Fifteen international students from Winona State University spent a part of their Saturday telling stories from home, hoping to spread a message of peace and acceptance to the Winona community.
The students, presenting as part of an undergraduate class, have backgrounds as varied as their academic pursuits, from engineering to economics, Japan to Saudi Arabia. But their message, delivered on the second floor of Inside the Vault in downtown Winona, was uniform: equality for all, regardless of religion, skin color, and other defining factors.
It was the eighth year professor Judi Becker has asked her students to present, but the first time she’s held the event off campus. “It’s more proactive,” she said. “It gets us out there in the community.”
During the presentations, Becker acted more like a proud parent than a teacher, high-fiving the grinning students as they sat back in their seats after speaking about their backgrounds and current issues in their countries.
WSU student Bassem Al Mutairi shared his story of losing his uncle, a police officer in Saudi Arabia, in a terrorist attack.

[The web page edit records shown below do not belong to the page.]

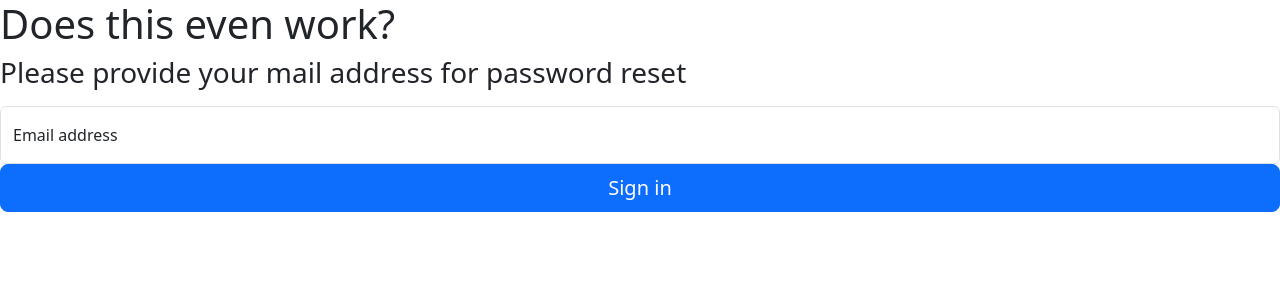
After one commit to nekinenadd/django-to-do-app, a Django app: page /reset_password/ in a window 1280 px wide. The commit adds this page. Shown: the top 300 px of the page. Run offline with Django 4.2, Linux system fonts and the light colour scheme; some libraries are stand-ins or nearby versions.

Commit message:
adding django-boostrap,reset password via email  and editing templates

```diff
--- a/base/templates/base/login.html
+++ b/base/templates/base/login.html
@@ -12,5 +12,7 @@
 
 
 <p>Create an account:<a href="{% url 'register' %}">Register</a></p>
+<p>Forgot your password?<a href="{% url 'reset_password' %}">Reset Password</a></p>
+
 
 {% endblock content %}
--- /dev/null
+++ b/base/templates/base/password_reset.html
@@ -0,0 +1,23 @@
+{% load static %}
+{% load django_bootstrap5 %}
+{% bootstrap_css %}
+{% bootstrap_javascript %}
+<h1>Does this even work?</h1>
+{% block content %}
+
+
+<form action="#" method="post" class="form">
+    {% csrf_token %}
+        <h1 class="h3 mb-3 fw-normal">Please provide your mail address for password reset</h1>
+
+        <div class="form-floating">
+          <input type="email" class="form-control" id="floatingInput" placeholder="name@example.com">
+          <label for="floatingInput">Email address</label>
+        </div>
+
+        <button class="w-100 btn btn-lg btn-primary" type="submit">Sign in</button>
+        <p class="mt-5"></p>
+    </form>
+
+
+{% endblock content %}
--- /dev/null
+++ b/base/templates/base/password_reset_sent.html
@@ -0,0 +1,3 @@
+<p>We've emailed you instructions for password reset, if an account exist with the email you entered.</p>
+
+<p>If you don't receive an email, please make sure you have entered the email correct!</p>
--- a/base/templates/base/register.html
+++ b/base/templates/base/register.html
@@ -11,6 +11,6 @@
 <input type="submit" value="Register">
 </form>
 
-<p>Already have an account<a href="">Login</a></p>
+<p>Already have an account<a href="{% url 'login' %}">Login</a></p>
 
 {% endblock content %}
--- a/base/urls.py
+++ b/base/urls.py
@@ -1,6 +1,7 @@
 from django.urls import path
 from .views import TaskList,TaskDetail,TaskCreate,TaskUpdate,DeleteView,CustomLoginView,RegisterPage
 from django.contrib.auth.views import LogoutView
+from django.contrib.auth import views as auth_views
 
 urlpatterns = [
     path('login/',CustomLoginView.as_view(),name='login'),
@@ -10,6 +11,12 @@ urlpatterns = [
     path("task/<int:pk>",TaskDetail.as_view(),name="task"),
     path('task-create/',TaskCreate.as_view(),name="task-create"),
     path('task-update/<int:pk>/', TaskUpdate.as_view(), name='task-update'),
-    path('task-delete/<int:pk>/', DeleteView.as_view(), name='task-delete')
+    path('task-delete/<int:pk>/', DeleteView.as_view(), name='task-delete'),
+
+    path('reset_password/', auth_views.PasswordResetView.as_view(template_name="base/password_reset.html"), name='reset_password'),
+    path('reset_password_sent',auth_views.PasswordResetDoneView.as_view(template_name="base/password_reset_sent.html"), name="password_reset_done"),
+    path('reset/<uidb64>/<token>/', auth_views.PasswordResetConfirmView.as_view(), name='password_reset_confirm'),
+    path('reset_password_complete', auth_views.PasswordResetCompleteView.as_view(), name='password_reset_complete'),
+
 
 ]
```
Also changed, not shown: base/templates/base/task_list.html (+13 -0 lines), config/settings.py (+10 -1 lines), db.sqlite3.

He also told the story of his first meal in America, where a woman confronted he and a friend about why they were in Winona and yelled at them, telling them to leave the country.
Despite experiencing discrimination and hardship, he said he still holds optimism for his country, his religion and people worldwide.
Ciou Ming-Si of Taiwan and his classmates talked about the threat of water pollution, both globally and within their native countries. Ming-Si, who is studying computer science at WSU, said he’s had little trouble adapting to Winona.
“Here is better than our place,” Ming-Si said with a laugh. “Here is much quieter, and I like it that way.”